INSTRUCTIONS FOR THE TASK: Could you retype every record below exactly as it appears?

EXERCISE DATA:
# # # # #

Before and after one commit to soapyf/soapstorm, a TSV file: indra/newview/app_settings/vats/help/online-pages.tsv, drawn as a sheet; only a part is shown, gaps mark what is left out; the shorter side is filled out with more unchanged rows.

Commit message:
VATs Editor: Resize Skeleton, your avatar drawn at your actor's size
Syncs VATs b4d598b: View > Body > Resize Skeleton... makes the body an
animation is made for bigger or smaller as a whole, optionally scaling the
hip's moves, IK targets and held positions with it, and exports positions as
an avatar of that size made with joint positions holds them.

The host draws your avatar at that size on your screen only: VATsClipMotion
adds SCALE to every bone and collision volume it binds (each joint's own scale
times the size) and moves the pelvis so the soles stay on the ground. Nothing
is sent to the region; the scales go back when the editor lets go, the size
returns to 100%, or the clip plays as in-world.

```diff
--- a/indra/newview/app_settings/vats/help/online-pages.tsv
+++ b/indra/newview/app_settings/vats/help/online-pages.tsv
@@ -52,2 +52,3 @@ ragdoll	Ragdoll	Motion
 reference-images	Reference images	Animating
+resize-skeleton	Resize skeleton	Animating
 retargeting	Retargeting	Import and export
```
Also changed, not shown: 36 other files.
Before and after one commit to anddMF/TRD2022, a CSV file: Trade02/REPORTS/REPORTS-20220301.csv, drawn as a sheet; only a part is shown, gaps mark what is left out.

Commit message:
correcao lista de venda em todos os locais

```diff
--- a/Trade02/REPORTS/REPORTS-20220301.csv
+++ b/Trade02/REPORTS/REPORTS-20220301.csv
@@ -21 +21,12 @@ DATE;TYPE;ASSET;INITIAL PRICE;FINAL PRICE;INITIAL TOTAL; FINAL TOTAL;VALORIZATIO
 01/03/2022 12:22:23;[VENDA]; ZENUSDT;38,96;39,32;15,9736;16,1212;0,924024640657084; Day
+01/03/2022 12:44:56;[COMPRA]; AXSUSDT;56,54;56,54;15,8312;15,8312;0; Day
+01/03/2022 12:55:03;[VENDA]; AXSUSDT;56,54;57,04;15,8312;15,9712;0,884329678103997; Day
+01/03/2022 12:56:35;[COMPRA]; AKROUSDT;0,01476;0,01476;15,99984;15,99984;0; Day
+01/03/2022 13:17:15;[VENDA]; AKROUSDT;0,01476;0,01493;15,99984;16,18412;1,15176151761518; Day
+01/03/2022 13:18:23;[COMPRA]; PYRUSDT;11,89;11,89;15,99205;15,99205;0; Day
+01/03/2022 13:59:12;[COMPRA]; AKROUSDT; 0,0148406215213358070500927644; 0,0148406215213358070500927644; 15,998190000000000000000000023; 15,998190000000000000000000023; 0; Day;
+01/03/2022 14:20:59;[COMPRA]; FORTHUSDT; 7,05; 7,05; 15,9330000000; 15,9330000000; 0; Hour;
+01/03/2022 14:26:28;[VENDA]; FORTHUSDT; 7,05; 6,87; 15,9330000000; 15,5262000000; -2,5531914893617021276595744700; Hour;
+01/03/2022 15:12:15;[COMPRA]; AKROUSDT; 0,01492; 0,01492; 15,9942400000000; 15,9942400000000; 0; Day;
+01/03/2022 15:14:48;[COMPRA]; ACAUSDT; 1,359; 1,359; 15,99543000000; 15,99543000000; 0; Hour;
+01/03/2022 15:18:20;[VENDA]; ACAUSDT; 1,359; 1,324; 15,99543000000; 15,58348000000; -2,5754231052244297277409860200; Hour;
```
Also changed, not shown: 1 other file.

# # # # #

WRITTEN SOLUTION:
Before and after one commit to soapyf/soapstorm, a TSV file: indra/newview/app_settings/vats/help/online-pages.tsv, drawn as a sheet; only a part is shown, gaps mark what is left out; the shorter side is filled out with more unchanged rows.

Commit message:
VATs Editor: Resize Skeleton, your avatar drawn at your actor's size
Syncs VATs b4d598b: View > Body > Resize Skeleton... makes the body an
animation is made for bigger or smaller as a whole, optionally scaling the
hip's moves, IK targets and held positions with it, and exports positions as
an avatar of that size made with joint positions holds them.

The host draws your avatar at that size on your screen only: VATsClipMotion
adds SCALE to every bone and collision volume it binds (each joint's own scale
times the size) and moves the pelvis so the soles stay on the ground. Nothing
is sent to the region; the scales go back when the editor lets go, the size
returns to 100%, or the clip plays as in-world.

```diff
--- a/indra/newview/app_settings/vats/help/online-pages.tsv
+++ b/indra/newview/app_settings/vats/help/online-pages.tsv
@@ -52,2 +52,3 @@ ragdoll	Ragdoll	Motion
 reference-images	Reference images	Animating
+resize-skeleton	Resize skeleton	Animating
 retargeting	Retargeting	Import and export
```
Also changed, not shown: 36 other files.
Before and after one commit to anddMF/TRD2022, a CSV file: Trade02/REPORTS/REPORTS-20220301.csv, drawn as a sheet; only a part is shown, gaps mark what is left out.

Commit message:
correcao lista de venda em todos os locais

```diff
--- a/Trade02/REPORTS/REPORTS-20220301.csv
+++ b/Trade02/REPORTS/REPORTS-20220301.csv
@@ -21 +21,12 @@ DATE;TYPE;ASSET;INITIAL PRICE;FINAL PRICE;INITIAL TOTAL; FINAL TOTAL;VALORIZATIO
 01/03/2022 12:22:23;[VENDA]; ZENUSDT;38,96;39,32;15,9736;16,1212;0,924024640657084; Day
+01/03/2022 12:44:56;[COMPRA]; AXSUSDT;56,54;56,54;15,8312;15,8312;0; Day
+01/03/2022 12:55:03;[VENDA]; AXSUSDT;56,54;57,04;15,8312;15,9712;0,884329678103997; Day
+01/03/2022 12:56:35;[COMPRA]; AKROUSDT;0,01476;0,01476;15,99984;15,99984;0; Day
+01/03/2022 13:17:15;[VENDA]; AKROUSDT;0,01476;0,01493;15,99984;16,18412;1,15176151761518; Day
+01/03/2022 13:18:23;[COMPRA]; PYRUSDT;11,89;11,89;15,99205;15,99205;0; Day
+01/03/2022 13:59:12;[COMPRA]; AKROUSDT; 0,0148406215213358070500927644; 0,0148406215213358070500927644; 15,998190000000000000000000023; 15,998190000000000000000000023; 0; Day;
+01/03/2022 14:20:59;[COMPRA]; FORTHUSDT; 7,05; 7,05; 15,9330000000; 15,9330000000; 0; Hour;
+01/03/2022 14:26:28;[VENDA]; FORTHUSDT; 7,05; 6,87; 15,9330000000; 15,5262000000; -2,5531914893617021276595744700; Hour;
+01/03/2022 15:12:15;[COMPRA]; AKROUSDT; 0,01492; 0,01492; 15,9942400000000; 15,9942400000000; 0; Day;
+01/03/2022 15:14:48;[COMPRA]; ACAUSDT; 1,359; 1,359; 15,99543000000; 15,99543000000; 0; Hour;
+01/03/2022 15:18:20;[VENDA]; ACAUSDT; 1,359; 1,324; 15,99543000000; 15,58348000000; -2,5754231052244297277409860200; Hour;
```
Also changed, not shown: 1 other file.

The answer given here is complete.